Brand Consideration: If you have a lot of competition, you might need to focus on brand consideration. How can you position your app so it is different enough to seem useful, but similar enough for people to know how it works. Key Tip: Use an X for Y Analogy (YouTube = Flickr for videos)
Lead Generation: Do you want to build your email list? Are you looking to build relationships with interested users? Start creating landing pages and brainstorm different ways to lead capture.
Best For: Apps that have high price tags (ie. Evernote)
Pre Launch Marketing Tactics
You should go into pre launch marketing with the mindset of providing as much value as you can to your target audience. If you’ve used the JTBD framework effectively you should be ready to start brainstorming how you want to go about this.
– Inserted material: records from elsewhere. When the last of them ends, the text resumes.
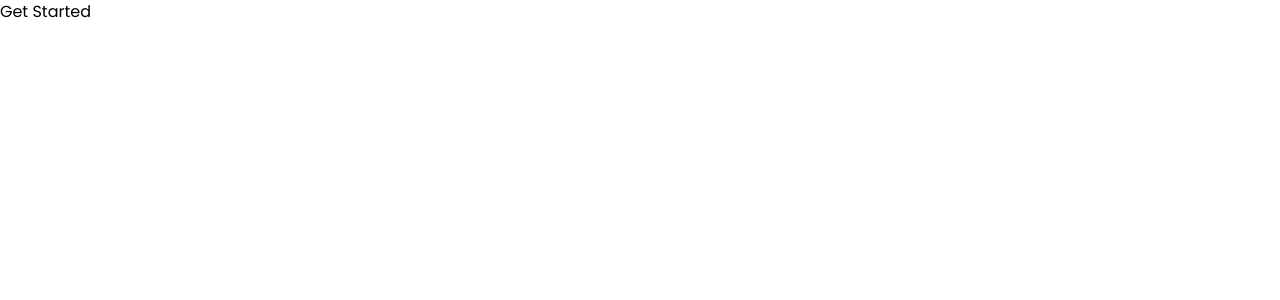
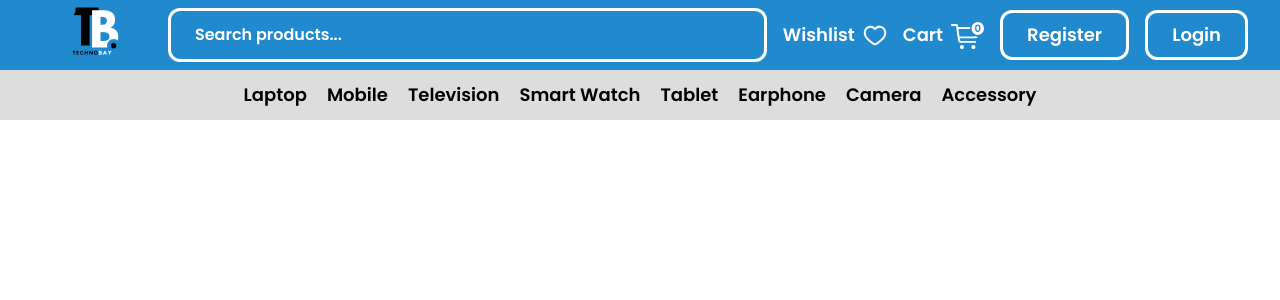
Before and after one commit to VortexTeam024/TechnoBay, a React (Vite) app: page / in a window 1280 px wide. Shown: the top 300 px of the page. Built offline with nearby package versions, Linux system fonts and the light colour scheme.

Commit message:
Create Navbar

```diff
--- a/index.html
+++ b/index.html
@@ -3,6 +3,10 @@
 	<head>
 		<meta charset="UTF-8" />
 		<meta name="viewport" content="width=device-width, initial-scale=1.0" />
+		<link
+			rel="stylesheet"
+			href="https://cdnjs.cloudflare.com/ajax/libs/font-awesome/6.0.0-beta3/css/all.min.css"
+		/>
     <meta name="keywords" content="e-commerce, buy electronics, laptops, mobiles, tablets, smartwatches, TechnoBay, online shopping, tech store">
     <meta name="description" content="TechnoBay is a modern, responsive e-commerce platform offering a wide variety of electronics including laptops, mobiles, tablets, smartwatches, and more. Shop the latest tech with ease and enjoy a seamless shopping experience powered by React and Vite.">
     <title>TechnoBay - Buy Electronics Online: Laptops, Mobiles, Tablets, Smartwatches & More</title>
--- a/package.json
+++ b/package.json
@@ -11,7 +11,9 @@
   },
   "dependencies": {
     "react": "^18.3.1",
-    "react-dom": "^18.3.1"
+    "react-dom": "^18.3.1",
+    "react-router": "^6.28.0",
+    "react-router-dom": "^6.28.0"
   },
   "devDependencies": {
     "@eslint/js": "^9.13.0",
--- a/src/App.jsx
+++ b/src/App.jsx
@@ -1,6 +1,10 @@
+import Navbar from "./components/ui/Navbar";
+
 const App = () => {
   return (
-    <div>Get Started</div>
+    <>
+      <Navbar />
+    </>
   );
 };
 
--- /dev/null
+++ b/src/components/pages/Home.jsx
@@ -0,0 +1,7 @@
+const Home = () => {
+  return (
+    <div>Home</div>
+  )
+}
+
+export default Home
--- /dev/null
+++ b/src/components/ui/Navbar.jsx
@@ -0,0 +1,124 @@
+import { useState } from "react";
+
+const Navbar = () => {
+  const [isOpen, setIsOpen] = useState(false);
+  return (
+    <header className="h-full lg:h-[120px] relative">
+      {/* Top Navbar */}
+      <nav className="top-nav h-[70px] bg-primary">
+        <div className="container mx-auto">
+          <div className="top-nav flex items-center justify-between px-4 md:px-8">
+            {/* Logo */}
+            <a href="/" aria-label="Home" className="flex-shrink-0">
+              <img src="./assets/Logo.png" alt="TechnoBay Company Logo" />
+            </a>
+            {/* Search Bar */}
+            <div className="relative flex-1 mx-4">
+              <input
+                type="text"
+                placeholder="Search products..."
+                className="w-full py-3 px-6 rounded-xl bg-primary border-[3px] font-semibold focus:bg-white focus:placeholder:text-primary focus:text-primary border-white text-white placeholder:text-white outline-none"
+                aria-label="Search products"
+              />
+            </div>
+
+            {/* Navigation Links */}
+            <div className="links hidden lg:flex items-center gap-4 mr-4">
+              <a
+                href="/wishlist"
+                className="flex items-center gap-2 text-white font-semibold text-lg"
+                aria-label="View Wishlist"
+              >
+                Wishlist
+                <img src="./assets/Wishlist.svg" alt="Wishlist Icon" />
+              </a>
+              <a
+                href="/cart"
+                className="flex items-center gap-2 text-white font-semibold text-lg relative"
+                aria-label="View Cart"
+              >
+                Cart
+                <img src="./assets/Cart.svg" alt="Cart Icon" />
+                <span className="absolute right-[3.26px] top-[-6.25px] text-[10px] text-primary">0</span>
+              </a>
+            </div>
+
+            {/* Action Buttons */}
+            <div className="btns hidden lg:flex items-center gap-4">
+              <a href="/register" className="btn-style" aria-label="Register">Register</a>
+              <a href="/login" className="btn-style" aria-label="Login">Login</a>
+            </div>
+
+            {/* Hamburger Icon for Mobile */}
+            <button
+              onClick={() => setIsOpen(!isOpen)}
+              className="text-primary text-lg font-bold block lg:hidden"
+              aria-label="Toggle menu"
+            >
+              ☰
+            </button>
+          </div>
+        </div>
+      </nav>
+
+      {/* Bottom Navbar */}
+      <nav className="bottom-nav h-full p-2 lg:p-0 lg:h-[50px] bg-[#ddd]">
+        <div className="container mx-auto h-full flex gap-[20px] px-5 lg:px-0 lg:justify-center items-center">
+          {["Laptop", "Mobile", "Television", "Smart Watch", "Tablet", "Earphone", "Camera", "Accessory"].map((category, index) => (
+            <a
+              key={index}
+              href={`/${category.toLowerCase().replace(" ", "-")}`}
+              className="text-black hover:text-primary font-semibold text-lg hidden lg:flex"
+              aria-label={`View ${category}`}
+            >
+              {category}
+            </a>
+          ))}
+        </div>
+
+        {/* Mobile Dropdown Menu */}
+        <div className={`mobile-nav container mx-auto flex-col flex lg:hidden absolute px-7 py-5 bg-primary top-full left-0 h-fit ${isOpen ? "flex" : "hidden"} gap-4`}>
+          {["Laptop", "Mobile", "Television", "Smart Watch", "Tablet", "Earphone", "Camera", "Accessory"].map((category, index) => (
+            <a
+              key={index}
+              href={`/${category.toLowerCase().replace(" ", "-")}`}
+              className="text-white font-semibold text-lg"
+              aria-label={`View ${category}`}
+            >
+              {category}
+            </a>
+          ))}
+
+          {/* Mobile Wishlist and Cart Links */}
+          <div className="links flex flex-col gap-4 mt-4">
+            <a
+              href="/wishlist"
+              className="flex items-center gap-2 text-white font-semibold text-lg"
+              aria-label="View Wishlist"
+            >
+              Wishlist
+              <img src="./assets/Wishlist.svg" alt="Wishlist Icon" />
+            </a>
+            <a
+              href="/cart"
+              className="flex items-center gap-2 text-white font-semibold text-lg relative"
+              aria-label="View Cart"
+            >
+              Cart
+              <img src="./assets/Cart.svg" alt="Cart Icon" />
+              <span className="absolute right-[3.26px] top-[-6.25px] text-[10px] text-primary">0</span>
+            </a>
+          </div>
+
+          {/* Mobile Register and Login Buttons */}
+          <div className="btns flex flex-col gap-4">
+            <a href="/register" className="btn-style" aria-label="Register">Register</a>
+            <a href="/login" className="btn-style" aria-label="Login">Login</a>
+          </div>
+        </div>
+      </nav>
+    </header>
+  );
+}
+
+export default Navbar;
--- a/src/index.css
+++ b/src/index.css
@@ -6,3 +6,9 @@
 html {
   font-family: "Poppins", sans-serif;
 }
+
+@layer base {
+  .btn-style {
+    @apply border-[3px] border-white w-fit px-6 font-semibold text-lg text-white rounded-xl py-2 transition-all hover:bg-white hover:text-primary;
+  }
+}
```
Also changed, not shown: 1 other file (tests, documents, lock files or other folders).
Here are ten pre launch marketing tactics to get you started:
Now that you have a solid foundation you can map out your official marketing plan. What social media platforms will you be using? How many website visitors do you need? When will your Google ads start running and when will they end?
Consider the RACE Planning system to use your marketing budget, efforts and time efficiently and effectively. The RACE mnemonic summarises the key online marketing activities that need to be managed as part of digital marketing. RACE covers the full customer lifecycle or marketing funnel from Planning, Reaching, Acting, Converting and Engaging.
There’s a popular saying among marketers that says “50% of my ad budget is wasted, I just don’t know which 50%”. When you’re a startup with limited resources this can be a big problem, you can’t waste 10% of your ad budget, let alone 50%. The RACE framework helps you make sure that each of the tactics you will be using is for a reason, working towards a bigger goal. You can read more about this framework here.
In attempts to waste the least amount of resources as possible, make sure you can answer all of these questions for each campaign that you are running.
Goals: What exactly do you want to accomplish from running this campaign?
Audience Segment: What group of people will you be targeting?
Budget: How much is your total budget? How much are you allocating to each marketing tactic?
Timeline: When is the start and end date?
Channels: Which channels will you focus on? Why?
Marketing Tactics: What activities will you focus on that will best help you achieve my goals?
Keep Testing: It’s impossible to know for certain what’s going to work and what isn’t. Try out different ideas and strategies on a small scale, measure the outcomes, and invest more time and resources into the more effective tactics.
Measure what Matters: It is very important that you build in systems that allow you measure the effectiveness of your different marketing activities. However, you need to make sure you are only looking at what’s important. It’s great if 10,000 people watch your promo video, but if your goal is lead generation and you didn’t capture any emails then it doesn’t matter.
Start Early: Marketing works over longer periods of time. The more someone hears or learns about your app the greater the chance they will download it. Also, don’t worry about other people stealing your idea, it just validates the fact that you’re on the right track. If you can build up a large fanbase eager to use your app, you will have a huge advantage over any potential competitor.